For more information on mobile design, check out the Econsultancy Mobile Web Design and Development Best Practice Guide.
And, of course, for more on multichannel marketing, come to the Festival of Marketing in London, November 12-13th.
Scroll down to see the entire list, but first, here are the major stats.
According to Unruly’s Viral Video Chart, Budweiser’s ‘Puppy Love’ was the most shared ad of Super Bowl XLVIII with close to 1.4m shares so far. This makes it the sixth most shared Super Bowl ad of all time… so far.
The Anheuser–Busch InBev brand also took the second spot and has finally eclipsed Volkswagen as the most shared brand of all time. Although Volkswagen’s Star Wars themed ‘The Force’ still sits at number one in the top 20 most shared Super Bowl ads of all time chart.
This is the second year running that Budweiser has topped the table. Last year’s ‘Brotherhood' advert is currently the third most shared Super Bowl ad of all time, with 2.8m shares. 1.5m of which it achieved by Super Bowl Monday.
Kia has produced one of the year's most memorable adverts, and with the use of Lady Gaga, Twitter, the VMAs and Shazam, the brand looks set for some great 'traction'.
The advert featuring Lady Gaga’s new single, Applause, and a handful of America’s Next Top Model cast members premiered during the MTV Video Music Awards (VMAs) show on 25th of August, racking up 10.1m live viewers.
The Kia Soul demographic fits well with that of the VMAs. With many first-time drivers tuning in, the moderately priced and trendy car was a hit, as seen by some of the many tweets.
A few weeks ago, I wrote a post asking whether online reviews could work in an offline setting, and the consensus was that this could be a useful tactic.
To find out more, I spoke to Kia's John Bache, as well as Reevoo's CEO Richard Anson to find out more.

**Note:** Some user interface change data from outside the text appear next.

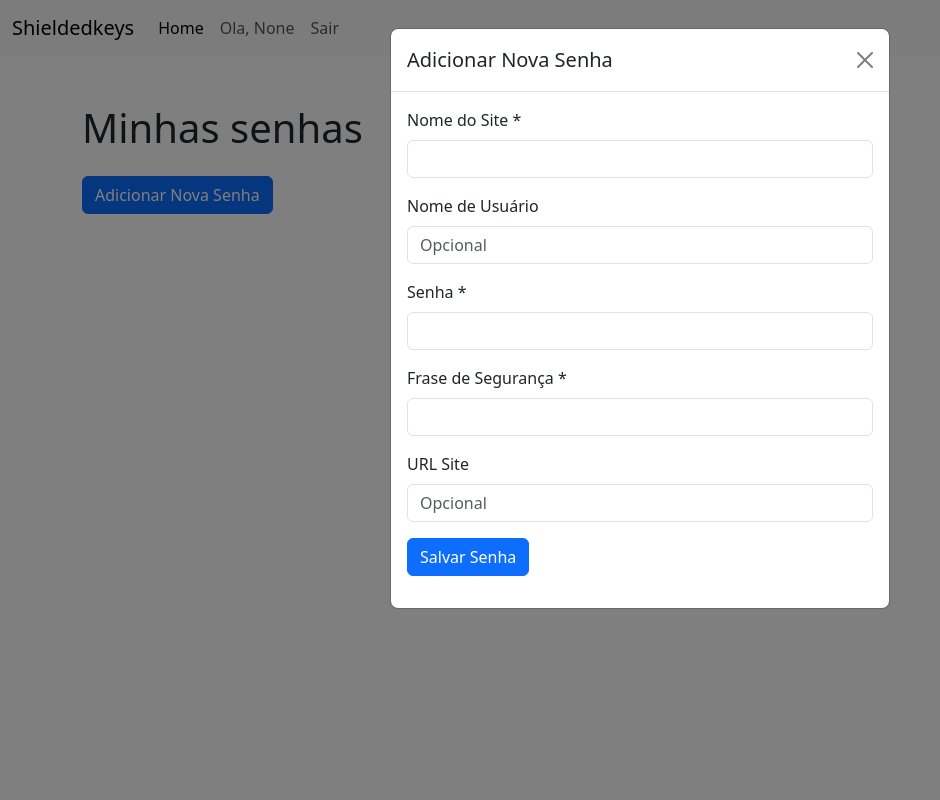
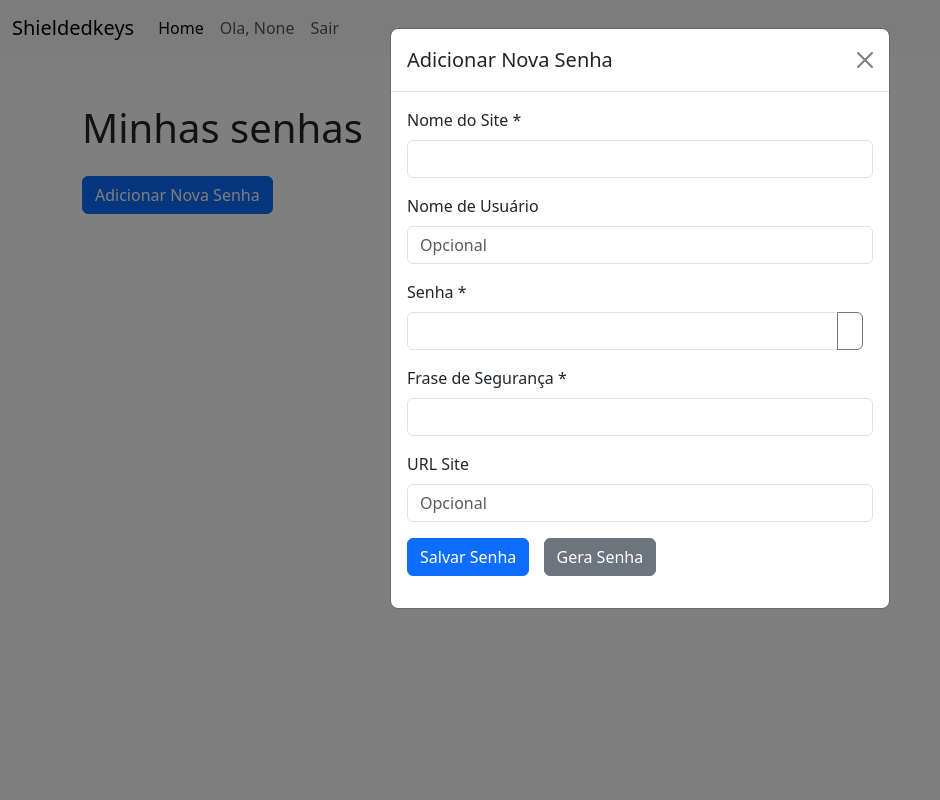
Before and after one commit to gnneto/ShieldedKeys, a Flask app: page /listaSenhas in a window 1280 px wide, after a click on "Adicionar Nova Senha". Shown: the whole page, without its empty margins (0-940 px from the left). Run offline with Flask 3, Linux system fonts and the light colour scheme; the visitor is signed in with stand-in values (Sample User, id 1); data that the repository does not hold is empty.

Commit message:
ADD/GenPWD

```diff
--- a/routes/password_routes.py
+++ b/routes/password_routes.py
@@ -73,7 +73,6 @@ def deletarSenha(password_id):
     if password:
         db.session.delete(password)
         db.session.commit()
-        flash('Senha deletada com sucesso', 'success')
     else:
         flash('Senha não encontrada', 'danger')
     return redirect(url_for('index.listarSenhas'))
--- a/templates/index.html
+++ b/templates/index.html
@@ -32,7 +32,7 @@
         </div>
         <div class="col-md-4">
           <h2>Gerador de senhas</h2>
-          <p>Shieldedkeys inclui um gerador de senhas que pode gerar senhas fortes para você. Você pode escolher o comprimento e a complexidade da senha, e o Shieldedkeys irá gerar uma senha exclusiva para você. <strong>(em breve)</strong></p>
+          <p>Shieldedkeys inclui um gerador de senhas que pode gerar senhas fortes para você. Você pode escolher o comprimento e a complexidade da senha, e o Shieldedkeys irá gerar uma senha exclusiva para você.</p>
         </div>
 
     </div>
--- a/templates/sistema/lista_senhas.html
+++ b/templates/sistema/lista_senhas.html
@@ -1,6 +1,6 @@
 {% extends "base.html" %}
 
-{% block title %}Minhas senhas{% endblock title %}Minhas senhas
+{% block title %}Minhas senhas{% endblock title %}
 {% block content %}
 
 <link href="https://cdn.jsdelivr.net/npm/bootstrap@5.3.0-alpha1/dist/css/bootstrap.min.css" rel="stylesheet">
@@ -19,12 +19,13 @@
                 <div class="card-body">
                     <h3 class="card-title">{{ password.site_name }}</h3>
                     <p class="card-text"><strong>User/ Email: </strong>{{ password.username }}<br><strong>Senha: </strong>
-                            <span id="senha-{{ password.id }}">*******</span>
+                        <span id="senha-{{ password.id }}">*************</span>
                     </p>
                     <form class="d-inline-block" id="formSenha{{ password.id }}">
                         <input type="hidden" name="password_id" value="{{ password.id }}">
                         <input type="text" class="form-control mb-2" name="securityPhrase" placeholder="Frase de Segurança">
                         <button type="button" class="btn btn-primary btn-exibir-senha" data-password-id="{{ password.id }}">Exibir Senha</button>
+
 
                         <!-- modal deletar senha -->
                         <div class="modal fade" id="confirmDeleteModal{{ password.id }}" tabindex="-1" aria-labelledby="confirmDeleteModalLabel{{ password.id }}" aria-hidden="true">
@@ -46,14 +47,13 @@
                         </div>
                         <!-- fim modal deletar senha -->
                         <button type="button" class="btn btn-danger btn-deletar-card" data-bs-toggle="modal" data-bs-target="#confirmDeleteModal{{ password.id }}" data-password-id="{{ password.id }}">Deletar</button>
+                        <div class="mt-3" id="error-message" style="display: none; color:red"></div>
                     </form>
                 </div>
             </div>
         </div>
         {% endfor %}
     </div>
-
-
 
 
     <!-- modal nova senha -->
@@ -76,7 +76,12 @@
                         </div>
                         <div class="mb-3">
                             <label for="password" class="form-label">Senha *</label>
+                            <div class="input-group">
                                 <input type="password" class="form-control" id="password" name="password" required>
+                                <button class="btn btn-outline-secondary" type="button" id="togglePassword">
+                                    <i class="bi bi-eye-fill"></i>
+                                </button>
+                            </div>
                         </div>
                         <div class="mb-3">
                             <label for="securityPhrase" class="form-label">Frase de Segurança *</label>
@@ -86,14 +91,16 @@
                             <label for="url" class="form-label">URL Site</label>
                             <input type="text" class="form-control" id="url" name="url" placeholder="Opcional">
                         </div>
-                        <button type="submit" class="btn btn-primary">Salvar Senha</button>
+                        <button type="submit" id="password" class="btn btn-primary">Salvar Senha</button>
+                        <a id="gerarSenha" class="btn btn-secondary">Gera Senha</a>
                     </form>
                 </div>
             </div>
         </div>
     </div>
+</div>
+
 <script src="https://cdn.jsdelivr.net/npm/bootstrap@5.3.0-alpha1/dist/js/bootstrap.bundle.min.js"></script>
-
 
 <script>
     document.querySelectorAll('.btn-exibir-senha').forEach(btn => {
@@ -116,9 +123,35 @@
                 document.querySelector(`#senha-${passwordId}`).innerText = data.senha;
             })
             .catch(error => {
-                    alert(error.message);
+                const errorMessage = document.getElementById('error-message');
+                errorMessage.innerText = error.message;
+                errorMessage.style.display = 'block';
             });
         });
+    });
+
+    function gerarSenha() {
+        const caracteres = 'ABCDEFGHIJKLMNOPQRSTUVWXYZabcdefghijklmnopqrstuvwxyz0123456789!@#$%^&*()-_=+';
+        const comprimentoSenha = Math.floor(Math.random() * 11) + 15;
+        let senha = '';
+        for (let i = 0; i < comprimentoSenha; i++) {
+            const randomIndex = Math.floor(Math.random() * caracteres.length);
+            senha += caracteres[randomIndex];
+        }
+        return senha;
+    }
+
+    document.getElementById('gerarSenha').addEventListener('click', function() {
+        const senhaGerada = gerarSenha();
+        document.getElementById('password').value = senhaGerada;
+    });
+
+    document.getElementById('togglePassword').addEventListener('click', function() {
+        const passwordInput = document.getElementById('password');
+        const type = passwordInput.getAttribute('type') === 'password' ? 'text' : 'password';
+        passwordInput.setAttribute('type', type);
+        this.querySelector('i').classList.toggle('bi-eye');
+        this.querySelector('i').classList.toggle('bi-eye-slash');
     });
 </script>
 
```
Lines whose indentation alone changed are shown as unchanged.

Kia has been using Reevoo reviews in its print and TV ads, as well as in its showrooms. It has worked well so far, and provides a lesson for other automotive brands.
The latest TV campaign for Kia represents (as far as I know) a new tactic for the automotive industry: using online reviews in TV ads.
The ad encourages viewers to head online and check out the positive reviews for its models, and is an innovative tactic, for the automotive industry at least.
Kia's ad contains several commendable aspects, including strong calls to action, and an impressive mobile landing page...